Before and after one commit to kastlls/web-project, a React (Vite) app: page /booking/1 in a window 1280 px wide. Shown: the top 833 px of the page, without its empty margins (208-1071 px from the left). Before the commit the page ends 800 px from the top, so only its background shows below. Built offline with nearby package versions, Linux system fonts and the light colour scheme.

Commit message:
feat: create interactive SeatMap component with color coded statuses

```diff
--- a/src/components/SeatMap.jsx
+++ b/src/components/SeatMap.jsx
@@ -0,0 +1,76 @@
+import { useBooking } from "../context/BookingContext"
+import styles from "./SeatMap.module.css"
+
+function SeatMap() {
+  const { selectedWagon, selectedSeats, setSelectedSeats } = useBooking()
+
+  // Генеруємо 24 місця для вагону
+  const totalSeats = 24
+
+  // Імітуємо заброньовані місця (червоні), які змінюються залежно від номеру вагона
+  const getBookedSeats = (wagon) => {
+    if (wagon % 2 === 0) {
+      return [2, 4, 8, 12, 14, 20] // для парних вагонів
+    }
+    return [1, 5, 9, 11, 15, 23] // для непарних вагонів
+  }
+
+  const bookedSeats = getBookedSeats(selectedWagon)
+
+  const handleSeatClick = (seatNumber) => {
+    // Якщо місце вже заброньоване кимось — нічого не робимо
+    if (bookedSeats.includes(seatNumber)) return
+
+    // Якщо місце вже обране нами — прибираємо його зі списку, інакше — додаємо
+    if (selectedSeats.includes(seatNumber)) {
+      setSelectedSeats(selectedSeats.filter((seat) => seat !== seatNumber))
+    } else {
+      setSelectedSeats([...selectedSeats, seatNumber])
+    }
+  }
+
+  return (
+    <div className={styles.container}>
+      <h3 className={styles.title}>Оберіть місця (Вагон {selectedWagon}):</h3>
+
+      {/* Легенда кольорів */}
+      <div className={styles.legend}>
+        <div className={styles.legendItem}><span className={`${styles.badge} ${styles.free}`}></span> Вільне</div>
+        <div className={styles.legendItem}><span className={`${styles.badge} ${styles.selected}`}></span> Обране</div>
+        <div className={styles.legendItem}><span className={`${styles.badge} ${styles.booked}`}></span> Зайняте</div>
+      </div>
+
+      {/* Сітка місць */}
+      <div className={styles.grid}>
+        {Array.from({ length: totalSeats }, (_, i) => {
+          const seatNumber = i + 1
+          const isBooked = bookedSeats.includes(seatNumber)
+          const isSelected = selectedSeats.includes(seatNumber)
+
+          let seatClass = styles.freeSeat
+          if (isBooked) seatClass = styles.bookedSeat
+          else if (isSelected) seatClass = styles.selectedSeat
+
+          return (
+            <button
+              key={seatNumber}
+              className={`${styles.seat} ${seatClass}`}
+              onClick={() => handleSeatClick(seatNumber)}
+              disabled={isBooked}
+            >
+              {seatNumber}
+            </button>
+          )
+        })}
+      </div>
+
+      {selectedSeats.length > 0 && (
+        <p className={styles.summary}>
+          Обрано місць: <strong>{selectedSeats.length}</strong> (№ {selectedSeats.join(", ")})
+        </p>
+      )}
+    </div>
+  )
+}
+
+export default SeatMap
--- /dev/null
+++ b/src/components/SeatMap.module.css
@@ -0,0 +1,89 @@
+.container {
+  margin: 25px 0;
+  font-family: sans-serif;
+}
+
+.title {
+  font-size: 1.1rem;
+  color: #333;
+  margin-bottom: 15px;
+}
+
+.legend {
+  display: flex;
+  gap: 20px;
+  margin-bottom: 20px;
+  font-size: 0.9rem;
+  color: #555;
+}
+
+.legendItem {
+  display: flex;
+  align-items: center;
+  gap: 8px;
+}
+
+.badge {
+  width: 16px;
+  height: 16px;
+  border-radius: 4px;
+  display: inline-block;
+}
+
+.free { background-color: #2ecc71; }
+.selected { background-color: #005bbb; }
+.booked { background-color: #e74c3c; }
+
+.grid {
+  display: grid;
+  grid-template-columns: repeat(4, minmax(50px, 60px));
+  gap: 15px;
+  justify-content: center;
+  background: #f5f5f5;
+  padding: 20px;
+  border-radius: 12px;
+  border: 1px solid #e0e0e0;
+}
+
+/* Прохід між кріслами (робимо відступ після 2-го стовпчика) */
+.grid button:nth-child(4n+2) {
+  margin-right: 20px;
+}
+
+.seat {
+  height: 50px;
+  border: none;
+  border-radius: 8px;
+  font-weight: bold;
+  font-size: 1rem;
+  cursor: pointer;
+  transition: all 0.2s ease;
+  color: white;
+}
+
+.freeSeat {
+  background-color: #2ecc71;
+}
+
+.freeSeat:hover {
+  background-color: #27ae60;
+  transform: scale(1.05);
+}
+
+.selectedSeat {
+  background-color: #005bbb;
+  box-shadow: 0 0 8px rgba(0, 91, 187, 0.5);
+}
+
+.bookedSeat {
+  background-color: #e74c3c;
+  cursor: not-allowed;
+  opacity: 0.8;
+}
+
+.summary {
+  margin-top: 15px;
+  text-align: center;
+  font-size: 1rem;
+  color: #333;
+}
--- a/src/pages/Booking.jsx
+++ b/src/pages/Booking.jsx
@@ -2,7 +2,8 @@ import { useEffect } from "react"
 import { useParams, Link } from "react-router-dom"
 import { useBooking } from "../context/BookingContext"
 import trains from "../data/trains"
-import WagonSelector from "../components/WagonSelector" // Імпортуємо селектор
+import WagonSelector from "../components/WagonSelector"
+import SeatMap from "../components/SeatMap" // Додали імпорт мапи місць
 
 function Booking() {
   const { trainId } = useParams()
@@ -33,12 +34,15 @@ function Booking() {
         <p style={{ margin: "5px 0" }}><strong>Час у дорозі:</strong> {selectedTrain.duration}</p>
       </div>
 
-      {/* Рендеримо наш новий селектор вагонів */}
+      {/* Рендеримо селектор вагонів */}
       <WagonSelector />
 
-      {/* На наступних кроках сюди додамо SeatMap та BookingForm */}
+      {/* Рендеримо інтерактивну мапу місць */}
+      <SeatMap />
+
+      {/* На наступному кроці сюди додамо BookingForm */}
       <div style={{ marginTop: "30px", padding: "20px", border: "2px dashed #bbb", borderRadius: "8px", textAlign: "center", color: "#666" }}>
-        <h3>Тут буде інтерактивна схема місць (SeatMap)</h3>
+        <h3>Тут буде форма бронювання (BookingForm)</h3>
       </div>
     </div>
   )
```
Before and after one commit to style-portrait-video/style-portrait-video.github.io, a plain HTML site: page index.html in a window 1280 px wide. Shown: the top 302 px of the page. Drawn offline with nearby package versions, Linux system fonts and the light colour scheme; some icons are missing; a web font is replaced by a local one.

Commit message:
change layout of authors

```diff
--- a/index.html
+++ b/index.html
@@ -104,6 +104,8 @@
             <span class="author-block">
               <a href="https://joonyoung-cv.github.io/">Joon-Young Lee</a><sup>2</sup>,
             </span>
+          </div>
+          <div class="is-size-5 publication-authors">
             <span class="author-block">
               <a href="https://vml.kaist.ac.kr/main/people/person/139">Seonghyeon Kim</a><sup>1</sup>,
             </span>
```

- - -

* WHAT THIS TASK INVOLVES
Write out the listing again. Keep every character the same.

* EXPECTED ANSWER
Before and after one commit to kastlls/web-project, a React (Vite) app: page /booking/1 in a window 1280 px wide. Shown: the top 833 px of the page, without its empty margins (208-1071 px from the left). Before the commit the page ends 800 px from the top, so only its background shows below. Built offline with nearby package versions, Linux system fonts and the light colour scheme.

Commit message:
feat: create interactive SeatMap component with color coded statuses

```diff
--- a/src/components/SeatMap.jsx
+++ b/src/components/SeatMap.jsx
@@ -0,0 +1,76 @@
+import { useBooking } from "../context/BookingContext"
+import styles from "./SeatMap.module.css"
+
+function SeatMap() {
+  const { selectedWagon, selectedSeats, setSelectedSeats } = useBooking()
+
+  // Генеруємо 24 місця для вагону
+  const totalSeats = 24
+
+  // Імітуємо заброньовані місця (червоні), які змінюються залежно від номеру вагона
+  const getBookedSeats = (wagon) => {
+    if (wagon % 2 === 0) {
+      return [2, 4, 8, 12, 14, 20] // для парних вагонів
+    }
+    return [1, 5, 9, 11, 15, 23] // для непарних вагонів
+  }
+
+  const bookedSeats = getBookedSeats(selectedWagon)
+
+  const handleSeatClick = (seatNumber) => {
+    // Якщо місце вже заброньоване кимось — нічого не робимо
+    if (bookedSeats.includes(seatNumber)) return
+
+    // Якщо місце вже обране нами — прибираємо його зі списку, інакше — додаємо
+    if (selectedSeats.includes(seatNumber)) {
+      setSelectedSeats(selectedSeats.filter((seat) => seat !== seatNumber))
+    } else {
+      setSelectedSeats([...selectedSeats, seatNumber])
+    }
+  }
+
+  return (
+    <div className={styles.container}>
+      <h3 className={styles.title}>Оберіть місця (Вагон {selectedWagon}):</h3>
+
+      {/* Легенда кольорів */}
+      <div className={styles.legend}>
+        <div className={styles.legendItem}><span className={`${styles.badge} ${styles.free}`}></span> Вільне</div>
+        <div className={styles.legendItem}><span className={`${styles.badge} ${styles.selected}`}></span> Обране</div>
+        <div className={styles.legendItem}><span className={`${styles.badge} ${styles.booked}`}></span> Зайняте</div>
+      </div>
+
+      {/* Сітка місць */}
+      <div className={styles.grid}>
+        {Array.from({ length: totalSeats }, (_, i) => {
+          const seatNumber = i + 1
+          const isBooked = bookedSeats.includes(seatNumber)
+          const isSelected = selectedSeats.includes(seatNumber)
+
+          let seatClass = styles.freeSeat
+          if (isBooked) seatClass = styles.bookedSeat
+          else if (isSelected) seatClass = styles.selectedSeat
+
+          return (
+            <button
+              key={seatNumber}
+              className={`${styles.seat} ${seatClass}`}
+              onClick={() => handleSeatClick(seatNumber)}
+              disabled={isBooked}
+            >
+              {seatNumber}
+            </button>
+          )
+        })}
+      </div>
+
+      {selectedSeats.length > 0 && (
+        <p className={styles.summary}>
+          Обрано місць: <strong>{selectedSeats.length}</strong> (№ {selectedSeats.join(", ")})
+        </p>
+      )}
+    </div>
+  )
+}
+
+export default SeatMap
--- /dev/null
+++ b/src/components/SeatMap.module.css
@@ -0,0 +1,89 @@
+.container {
+  margin: 25px 0;
+  font-family: sans-serif;
+}
+
+.title {
+  font-size: 1.1rem;
+  color: #333;
+  margin-bottom: 15px;
+}
+
+.legend {
+  display: flex;
+  gap: 20px;
+  margin-bottom: 20px;
+  font-size: 0.9rem;
+  color: #555;
+}
+
+.legendItem {
+  display: flex;
+  align-items: center;
+  gap: 8px;
+}
+
+.badge {
+  width: 16px;
+  height: 16px;
+  border-radius: 4px;
+  display: inline-block;
+}
+
+.free { background-color: #2ecc71; }
+.selected { background-color: #005bbb; }
+.booked { background-color: #e74c3c; }
+
+.grid {
+  display: grid;
+  grid-template-columns: repeat(4, minmax(50px, 60px));
+  gap: 15px;
+  justify-content: center;
+  background: #f5f5f5;
+  padding: 20px;
+  border-radius: 12px;
+  border: 1px solid #e0e0e0;
+}
+
+/* Прохід між кріслами (робимо відступ після 2-го стовпчика) */
+.grid button:nth-child(4n+2) {
+  margin-right: 20px;
+}
+
+.seat {
+  height: 50px;
+  border: none;
+  border-radius: 8px;
+  font-weight: bold;
+  font-size: 1rem;
+  cursor: pointer;
+  transition: all 0.2s ease;
+  color: white;
+}
+
+.freeSeat {
+  background-color: #2ecc71;
+}
+
+.freeSeat:hover {
+  background-color: #27ae60;
+  transform: scale(1.05);
+}
+
+.selectedSeat {
+  background-color: #005bbb;
+  box-shadow: 0 0 8px rgba(0, 91, 187, 0.5);
+}
+
+.bookedSeat {
+  background-color: #e74c3c;
+  cursor: not-allowed;
+  opacity: 0.8;
+}
+
+.summary {
+  margin-top: 15px;
+  text-align: center;
+  font-size: 1rem;
+  color: #333;
+}
--- a/src/pages/Booking.jsx
+++ b/src/pages/Booking.jsx
@@ -2,7 +2,8 @@ import { useEffect } from "react"
 import { useParams, Link } from "react-router-dom"
 import { useBooking } from "../context/BookingContext"
 import trains from "../data/trains"
-import WagonSelector from "../components/WagonSelector" // Імпортуємо селектор
+import WagonSelector from "../components/WagonSelector"
+import SeatMap from "../components/SeatMap" // Додали імпорт мапи місць
 
 function Booking() {
   const { trainId } = useParams()
@@ -33,12 +34,15 @@ function Booking() {
         <p style={{ margin: "5px 0" }}><strong>Час у дорозі:</strong> {selectedTrain.duration}</p>
       </div>
 
-      {/* Рендеримо наш новий селектор вагонів */}
+      {/* Рендеримо селектор вагонів */}
       <WagonSelector />
 
-      {/* На наступних кроках сюди додамо SeatMap та BookingForm */}
+      {/* Рендеримо інтерактивну мапу місць */}
+      <SeatMap />
+
+      {/* На наступному кроці сюди додамо BookingForm */}
       <div style={{ marginTop: "30px", padding: "20px", border: "2px dashed #bbb", borderRadius: "8px", textAlign: "center", color: "#666" }}>
-        <h3>Тут буде інтерактивна схема місць (SeatMap)</h3>
+        <h3>Тут буде форма бронювання (BookingForm)</h3>
       </div>
     </div>
   )
```
Before and after one commit to style-portrait-video/style-portrait-video.github.io, a plain HTML site: page index.html in a window 1280 px wide. Shown: the top 302 px of the page. Drawn offline with nearby package versions, Linux system fonts and the light colour scheme; some icons are missing; a web font is replaced by a local one.

Commit message:
change layout of authors

```diff
--- a/index.html
+++ b/index.html
@@ -104,6 +104,8 @@
             <span class="author-block">
               <a href="https://joonyoung-cv.github.io/">Joon-Young Lee</a><sup>2</sup>,
             </span>
+          </div>
+          <div class="is-size-5 publication-authors">
             <span class="author-block">
               <a href="https://vml.kaist.ac.kr/main/people/person/139">Seonghyeon Kim</a><sup>1</sup>,
             </span>
```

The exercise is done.